_Work order_. For each line below with the word "https", write out a copy.

_Extracted entries_.
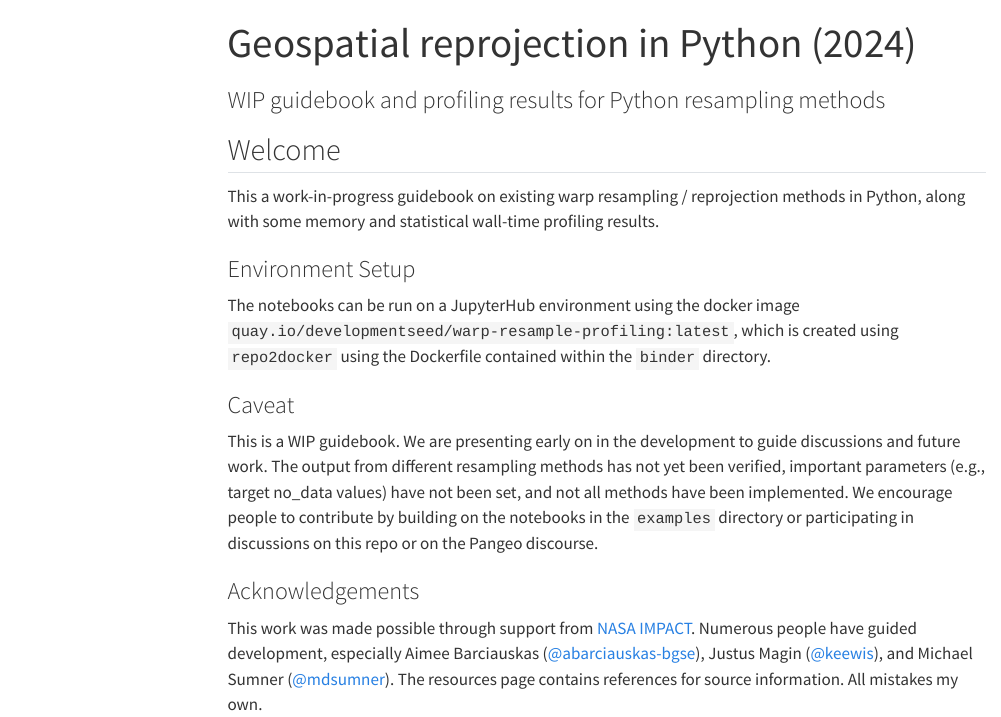
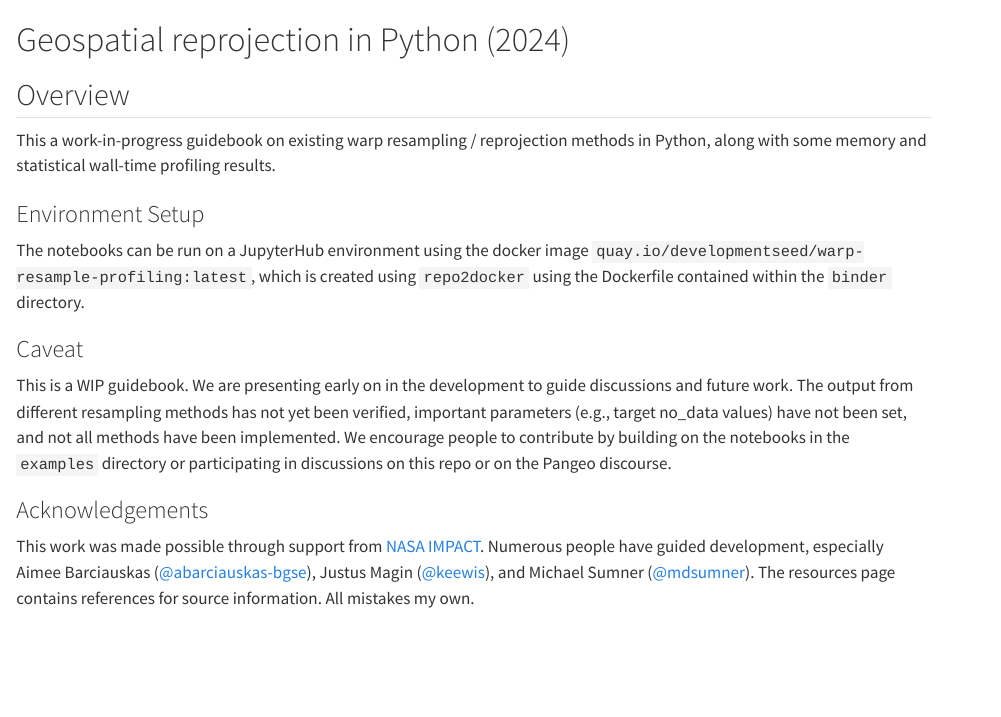
Before and after one commit to developmentseed/warp-resample-profiling, a Quarto document (index.qmd): the page in a window 1100 px wide, from its top. Rendered offline with R 4.5, knitr and Pandoc in place of Quarto, with nearby package versions; menus at the side of the page are left out.

Commit message:
Update index file location

```diff
--- a/_quarto.yml
+++ b/_quarto.yml
@@ -1,7 +1,7 @@
 project:
   type: website
   render:
-    - "pages/*.qmd"
+    - "*.qmd"
     - "examples/*.ipynb"
     - "!examples/*.py"
 
@@ -15,6 +15,7 @@ website:
     right: "This page is built with ❤️ and [Quarto](https://quarto.org/)."
 
   sidebar:
+    pinned: true
     style: "docked"
     search: true
     collapse-level: 2
@@ -24,7 +25,7 @@ website:
         href: https://github.com/developmentseed/warp-resample-profiling
         text: "Warp resampling"
     contents:
-      - href: pages/index.qmd
+      - href: index.qmd
         text: Welcome
       - section: Dataset preparation
         contents:
--- a/pages/index.qmd
+++ b/index.qmd
@@ -1,9 +1,6 @@
----
-title: "Geospatial reprojection in Python (2024)"
-subtitle: "WIP guidebook and profiling results for Python resampling methods"
----
+# Geospatial reprojection in Python (2024)
 
-## Welcome
+## Overview
 This a work-in-progress guidebook on existing warp resampling / reprojection methods in Python, along with some memory and statistical wall-time profiling results.
 
 ### Environment Setup
```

_Solved problem_.
     right: "This page is built with ❤️ and [Quarto](https://quarto.org/)."
         href: https://github.com/developmentseed/warp-resample-profiling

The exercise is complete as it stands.